Mammoth Lakes Repertory brings ‘Dial M for Murder’ to Edison Theatre for three-week run
Whodunit fans will have a thrilling murder mystery on their hands when the Mammoth Lakes Repertory Theatre debuts “Dial M for Murder” at Edison Theatre on March 31.
Written by Frederick Knott and directed by Shira Dubrovner, Dial M enjoyed a long run on Broadway before it was transformed into the infamous Hitchcock thriller released by Warner Brothers in 1954.
The cast of local residents begins with Clay Tyson as Tony Wendice, a retired professional tennis player with a jealous penchant for killing his wealthy wife, Margot Wendice. A newcomer to the stage, Tyson is a ski instructor on Mammoth Mountain and loves the theater. “He’s working so hard,” Dubrovner said.
Jessica Blum, last seen as Anne Frank, is blossoming in the role of Margot Wendice, according to Dubrovner.
“She captures that innocent, kind, sweet vulnerability of the role” that was inhabited by Grace Kelly in the 1954 movie.
Ted Carleton, whom audiences loved in “Cat on a Hot Tin Roof” and “I Hate Hamlet,” is back on stage as Max Halliday, Margot’s lover and the murderer’s nemesis. This role was deftly played in the movie by the late Robert Cummings.

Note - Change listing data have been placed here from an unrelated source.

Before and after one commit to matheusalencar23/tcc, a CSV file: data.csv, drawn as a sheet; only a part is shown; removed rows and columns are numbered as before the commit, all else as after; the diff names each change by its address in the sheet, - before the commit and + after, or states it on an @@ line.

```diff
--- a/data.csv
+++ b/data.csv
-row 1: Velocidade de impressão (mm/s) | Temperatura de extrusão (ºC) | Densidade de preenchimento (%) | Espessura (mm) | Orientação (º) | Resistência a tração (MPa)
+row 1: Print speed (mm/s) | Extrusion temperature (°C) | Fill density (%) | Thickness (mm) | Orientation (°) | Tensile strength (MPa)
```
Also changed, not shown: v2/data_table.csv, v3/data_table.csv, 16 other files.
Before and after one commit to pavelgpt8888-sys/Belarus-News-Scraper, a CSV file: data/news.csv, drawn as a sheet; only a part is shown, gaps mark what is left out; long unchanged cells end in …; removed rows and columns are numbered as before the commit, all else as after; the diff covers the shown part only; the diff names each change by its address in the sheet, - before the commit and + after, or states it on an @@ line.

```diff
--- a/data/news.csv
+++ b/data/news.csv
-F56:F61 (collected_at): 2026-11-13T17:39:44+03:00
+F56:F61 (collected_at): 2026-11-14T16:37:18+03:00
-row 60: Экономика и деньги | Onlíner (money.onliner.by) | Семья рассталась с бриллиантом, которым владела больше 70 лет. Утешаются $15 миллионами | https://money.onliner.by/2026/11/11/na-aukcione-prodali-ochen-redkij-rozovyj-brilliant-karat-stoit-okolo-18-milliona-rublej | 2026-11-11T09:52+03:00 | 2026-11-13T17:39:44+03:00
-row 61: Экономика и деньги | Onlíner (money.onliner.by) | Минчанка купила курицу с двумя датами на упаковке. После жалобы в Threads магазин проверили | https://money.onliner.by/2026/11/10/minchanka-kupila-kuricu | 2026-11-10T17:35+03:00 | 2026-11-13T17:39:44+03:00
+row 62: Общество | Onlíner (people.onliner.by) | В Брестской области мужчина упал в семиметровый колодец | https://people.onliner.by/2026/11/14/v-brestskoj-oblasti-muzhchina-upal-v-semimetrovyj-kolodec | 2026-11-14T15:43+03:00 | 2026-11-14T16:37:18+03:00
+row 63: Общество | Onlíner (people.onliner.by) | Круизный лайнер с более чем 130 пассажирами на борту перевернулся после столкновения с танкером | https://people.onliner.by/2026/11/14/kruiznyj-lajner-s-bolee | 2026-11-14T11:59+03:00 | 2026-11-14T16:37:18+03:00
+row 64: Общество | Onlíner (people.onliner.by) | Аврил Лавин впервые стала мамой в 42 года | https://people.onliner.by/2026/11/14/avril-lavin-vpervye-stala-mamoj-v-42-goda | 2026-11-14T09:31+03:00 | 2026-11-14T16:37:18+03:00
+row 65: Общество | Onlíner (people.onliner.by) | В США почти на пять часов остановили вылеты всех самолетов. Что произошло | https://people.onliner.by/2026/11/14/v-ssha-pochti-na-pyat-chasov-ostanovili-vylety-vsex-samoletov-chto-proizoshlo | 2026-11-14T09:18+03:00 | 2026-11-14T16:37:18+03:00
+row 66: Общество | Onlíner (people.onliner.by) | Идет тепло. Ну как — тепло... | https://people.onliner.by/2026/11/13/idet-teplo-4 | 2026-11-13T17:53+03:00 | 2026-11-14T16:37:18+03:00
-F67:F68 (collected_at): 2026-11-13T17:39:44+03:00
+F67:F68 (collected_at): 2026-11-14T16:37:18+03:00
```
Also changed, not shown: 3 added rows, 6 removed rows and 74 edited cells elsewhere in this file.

“The reason I like doing these plays is because I think it’s important to get out of one’s comfort zone every once in awhile. And it’s fun,”’ Carleton said.
Grant Bentley (Inspector Hubbard) was last seen as Bob Cratchit in A Christmas Carol.
Scottie Marzonie is Captain Lesgate, the con artist Tony Wendice hires to kill his wife. A veteran of the annual murder mystery, this is Marzonie’s first play.
But there’s no such thing as a perfect murder, and this nailbiter makes director Shira Dubrovner happy as a fresh snowfall.
Dial M is Mammoth Lakes Repertory Theatre Artistic Director Shira Dubrovner’s most recent suspense thriller since she directed the highly reviewed Los Angeles run of Ira Levin’s Veronica’s Room in 2006.
“It’s always fun to thrill an audience,” said Dubrovner about directing Dial M. “The challenge is to help the audience predict what’s going to happen before the characters onstage know.
“ It’s not an easy play and I’m pushing the actors. In a musical we concentrate on the songs and movement. In this play we concentrate on the acting. It’s a wordy, well-written play.
“I love thrillers and mysteries,” Dubrovner said. “It’s fun to excite the audience. Part of the challenge is in the audience starting to see things before the characters do. It’s a heavy drama to sink one’s teeth into.”